In yesterday’s keynote, Leo Laporte basically said that search engines would be irrelevant in six months. Clearly Matt Cutts doesn’t agree with that statement.
SEO isn’t a bad thing. Matt started off by equated SEO to coaching.
He looked back on the changes in SEO in the past 10 years, and it’s pretty dramatic:
All are a part of search today and you want to always go where the search engines are GOING TO BE. Change benefits you.
Matt then covered some recent developments. In 2010, Matt’s team was working on a problem with hacked sites and black hat SEOs. In 2011, the team has been collaborating more with the Search Quality team to address low quality sites (i.e., the Panda update). He said that Google wants to know if you have a site of high quality that was damaged by Panda, because that is never their intent. They also have been working on more communication with webmasters to give them a “heads up” when there are problems with a site. Google Webmaster Tools provides a conduit for greater communication between Google and webmasters.
What about the future? A long-term SEO trends include mobile, social and local. He added that private forums and networks, like Facebook, that are not crawlable by Google can’t go into signals for Google’s ranking algorithm (excellent point). He indicated you should probably have a strategy for each.
More things coming in the future include better page understanding. One example was that they are trying to look at how much content is “above the fold”. Is it all ads, or is it true content? That algorithm change is in consideration now.
Search is becoming more personal. The trend is to send more personal searches to Google, similar to how Siri is a personal search in a way.
Google will also continue to put out better tools for searchers. They will also be working on communication and transparency. One example today is that they are currently giving alerts when WordPress is not up to date. They want to expand this type of communication to other packages as well.
Finally, Google wants to make it easier to send information to them. Some things you can do now include:
- Sign up for Webmaster Tools
- Sign up for Email Alerts
- Set up “fat pings” when you publish:
- Subscribe to:
- Webmaster blog
- Inside Search blog
- Webmaster Video Channel
Matt then brought up Amit Singhal, and Matt confessed that Amit has the entire Google algorithm in his head (LOL).
Amit said that they’ve tested the Panda update and the measurements are saying that Panda update(s) have improved results for high quality sites. The challenge for publishers has been that no algorithm is perfect — but Google prefers to address things algorithmically. But Google is listening, according to Matt. They’re looking at ways to fix issues for the high quality publishers that have faced challenges with Panda.

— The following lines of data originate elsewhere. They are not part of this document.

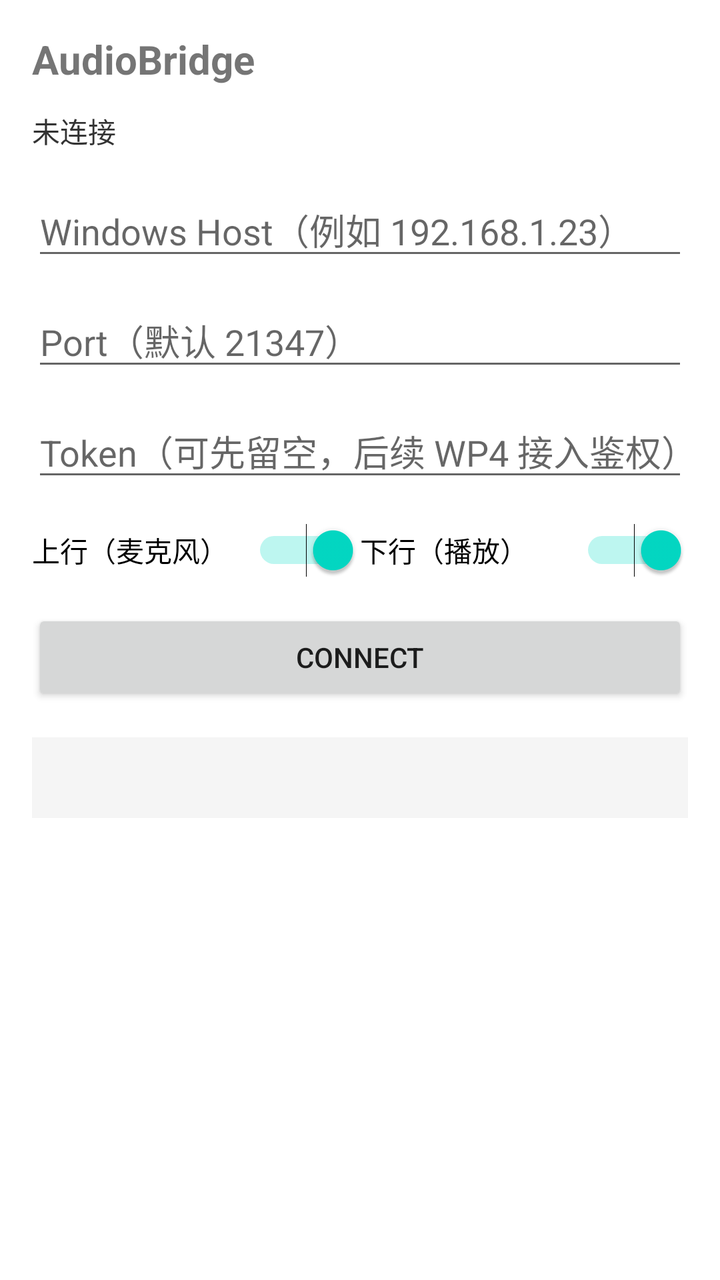
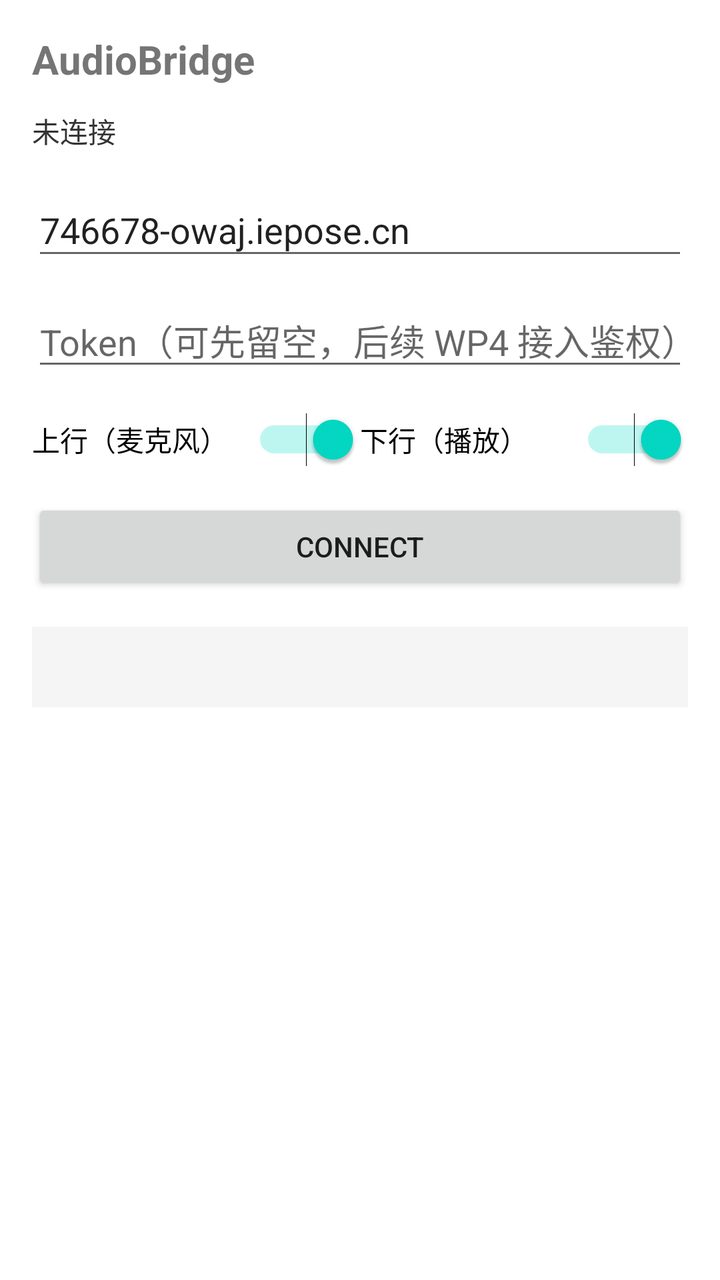

The first picture is an Android layout as it rendered before a commit; the second is the same layout after the commit. The layout source and the unified diff follow.
<!-- AndroidManifest.xml: application theme Theme.AudioBridgeClient -->
<!-- res/layout/activity_main.xml -->
<?xml version="1.0" encoding="utf-8"?>
<ScrollView
    xmlns:android="http://schemas.android.com/apk/res/android"
    xmlns:app="http://schemas.android.com/apk/res-auto"
    android:layout_width="match_parent"
    android:layout_height="match_parent">

    <androidx.constraintlayout.widget.ConstraintLayout
        android:layout_width="match_parent"
        android:layout_height="wrap_content"
        android:padding="16dp">

        <TextView
            android:id="@+id/titleText"
            android:layout_width="0dp"
            android:layout_height="wrap_content"
            android:text="@string/app_name"
            android:textSize="20sp"
            android:textStyle="bold"
            app:layout_constraintTop_toTopOf="parent"
            app:layout_constraintStart_toStartOf="parent"
            app:layout_constraintEnd_toEndOf="parent" />

        <TextView
            android:id="@+id/statusText"
            android:layout_width="0dp"
            android:layout_height="wrap_content"
            android:layout_marginTop="12dp"
            android:text="@string/status_idle"
            android:textColor="#333333"
            app:layout_constraintTop_toBottomOf="@id/titleText"
            app:layout_constraintStart_toStartOf="parent"
            app:layout_constraintEnd_toEndOf="parent" />

        <EditText
            android:id="@+id/hostInput"
            android:layout_width="0dp"
            android:layout_height="wrap_content"
            android:layout_marginTop="16dp"
            android:hint="@string/hint_host"
            android:inputType="textUri"
            app:layout_constraintTop_toBottomOf="@id/statusText"
            app:layout_constraintStart_toStartOf="parent"
            app:layout_constraintEnd_toEndOf="parent" />

        <EditText
            android:id="@+id/portInput"
            android:layout_width="0dp"
            android:layout_height="wrap_content"
            android:layout_marginTop="12dp"
            android:hint="@string/hint_port"
            android:inputType="number"
            app:layout_constraintTop_toBottomOf="@id/hostInput"
            app:layout_constraintStart_toStartOf="parent"
            app:layout_constraintEnd_toEndOf="parent" />

        <EditText
            android:id="@+id/tokenInput"
            android:layout_width="0dp"
            android:layout_height="wrap_content"
            android:layout_marginTop="12dp"
            android:hint="@string/hint_token"
            android:inputType="textPassword"
            app:layout_constraintTop_toBottomOf="@id/portInput"
            app:layout_constraintStart_toStartOf="parent"
            app:layout_constraintEnd_toEndOf="parent" />

        
        <LinearLayout
            android:id="@+id/switchContainer"
            android:layout_width="0dp"
            android:layout_height="wrap_content"
            android:layout_marginTop="16dp"
            android:orientation="horizontal"
            app:layout_constraintTop_toBottomOf="@id/tokenInput"
            app:layout_constraintStart_toStartOf="parent"
            app:layout_constraintEnd_toEndOf="parent">

            <Switch
                android:id="@+id/uplinkSwitch"
                android:layout_width="0dp"
                android:layout_height="wrap_content"
                android:layout_weight="1"
                android:text="上行（麦克风）"
                android:checked="true" />

            <Switch
                android:id="@+id/downlinkSwitch"
                android:layout_width="0dp"
                android:layout_height="wrap_content"
                android:layout_weight="1"
                android:text="下行（播放）"
                android:checked="true" />
        </LinearLayout>

        <Button
            android:id="@+id/connectButton"
            android:layout_width="0dp"
            android:layout_height="wrap_content"
            android:layout_marginTop="16dp"
            android:text="@string/btn_connect"
            app:layout_constraintTop_toBottomOf="@id/switchContainer"
            app:layout_constraintStart_toStartOf="parent"
            app:layout_constraintEnd_toEndOf="parent" />

        
        <TextView
            android:id="@+id/audioStatusText"
            android:layout_width="0dp"
            android:layout_height="wrap_content"
            android:layout_marginTop="16dp"
            android:fontFamily="monospace"
            android:textSize="12sp"
            android:textColor="#666666"
            android:background="#F5F5F5"
            android:padding="12dp"
            app:layout_constraintTop_toBottomOf="@id/connectButton"
            app:layout_constraintStart_toStartOf="parent"
            app:layout_constraintEnd_toEndOf="parent" />

    </androidx.constraintlayout.widget.ConstraintLayout>
</ScrollView>
<!-- resources referenced by this layout -->
<resources>
  <string name="app_name">AudioBridge</string>
  <string name="btn_connect">Connect</string>
  <string name="hint_host">Windows Host（例如 192.168.1.23）</string>
  <string name="hint_port">Port（默认 21347）</string>
  <string name="hint_token">Token（可先留空，后续 WP4 接入鉴权）</string>
  <string name="status_idle">未连接</string>
  <style name="Theme.AudioBridgeClient" parent="Theme.MaterialComponents.DayNight.NoActionBar">
          
          <item name="colorPrimary">@color/purple_500</item>
          <item name="colorPrimaryVariant">@color/purple_700</item>
          <item name="colorOnPrimary">@color/white</item>
          <item name="colorSecondary">@color/teal_200</item>
          <item name="colorSecondaryVariant">@color/teal_700</item>
          <item name="colorOnSecondary">@color/black</item>
          <item name="android:statusBarColor">?attr/colorPrimaryVariant</item>
          <item name="android:navigationBarColor">?attr/colorPrimaryVariant</item>
          <item name="android:windowBackground">@color/white</item>
      </style>
  <color name="purple_500">#6200EE</color>
  <color name="purple_700">#3700B3</color>
  <color name="white">#FFFFFF</color>
  <color name="teal_200">#03DAC5</color>
  <color name="teal_700">#018786</color>
  <color name="black">#000000</color>
</resources>

<!-- the commit's change to res/layout/activity_main.xml (unified diff, before → after) -->
@@ -37,20 +37,10 @@
             android:layout_width="0dp"
             android:layout_height="wrap_content"
             android:layout_marginTop="16dp"
-            android:hint="@string/hint_host"
+            android:hint="服务器地址 (域名或IP:端口)"
+            android:text="746678-owaj.iepose.cn"
             android:inputType="textUri"
             app:layout_constraintTop_toBottomOf="@id/statusText"
-            app:layout_constraintStart_toStartOf="parent"
-            app:layout_constraintEnd_toEndOf="parent" />
-
-        <EditText
-            android:id="@+id/portInput"
-            android:layout_width="0dp"
-            android:layout_height="wrap_content"
-            android:layout_marginTop="12dp"
-            android:hint="@string/hint_port"
-            android:inputType="number"
-            app:layout_constraintTop_toBottomOf="@id/hostInput"
             app:layout_constraintStart_toStartOf="parent"
             app:layout_constraintEnd_toEndOf="parent" />
 
@@ -61,7 +51,7 @@
             android:layout_marginTop="12dp"
             android:hint="@string/hint_token"
             android:inputType="textPassword"
-            app:layout_constraintTop_toBottomOf="@id/portInput"
+            app:layout_constraintTop_toBottomOf="@id/hostInput"
             app:layout_constraintStart_toStartOf="parent"
             app:layout_constraintEnd_toEndOf="parent" />
 
<!-- resource entries referenced after the edit -->
@@ -2,8 +2,6 @@
 <resources>
   <string name="app_name">AudioBridge</string>
   <string name="btn_connect">Connect</string>
-  <string name="hint_host">Windows Host（例如 192.168.1.23）</string>
-  <string name="hint_port">Port（默认 21347）</string>
   <string name="hint_token">Token（可先留空，后续 WP4 接入鉴权）</string>
   <string name="status_idle">未连接</string>
   <style name="Theme.AudioBridgeClient" parent="Theme.MaterialComponents.DayNight.NoActionBar">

The next audience question focused on the trend that Google seems to favor large brands. Matt emphasized that smaller sites often have more agility than larger sites. But many large sites started small. You can succeed. Matt said that things like Webmaster Tools are the equalizer. The small websites are smart enough to really care about how they program the site — because they have to. Matt said that if you concentrate on a very specific area, you have the opportunity to outrank big brands, because big brands often aren’t that granular.
Brett Tabke asked Matt about the issue of the SSL search and hiding of queries. Matt said he cares a lot about the privacy of his queries. He thinks that search is becoming much more personal and will continue to do so. He said they are trying to get ahead of that by addressing SSL to protect users. Matt said that 96% of sites get ALL of the keyword data if you get it from Webmaster Tools, which shows the first 1000 queries. Matt also addressed the frustration that advertisers can see queries while they are not fully available on organic. Matt defended the advertisers receiving this data because it helps advertisers make their ad serving better by ensuring they are advertising on specific, targeted terms. For instance, Hilton hotels would want to be sure that their ads don’t appear on queries for “Paris Hilton”. Matt also said that if they hid it for advertisers too that it would be a lot more work for advertisers to determine the right keywords.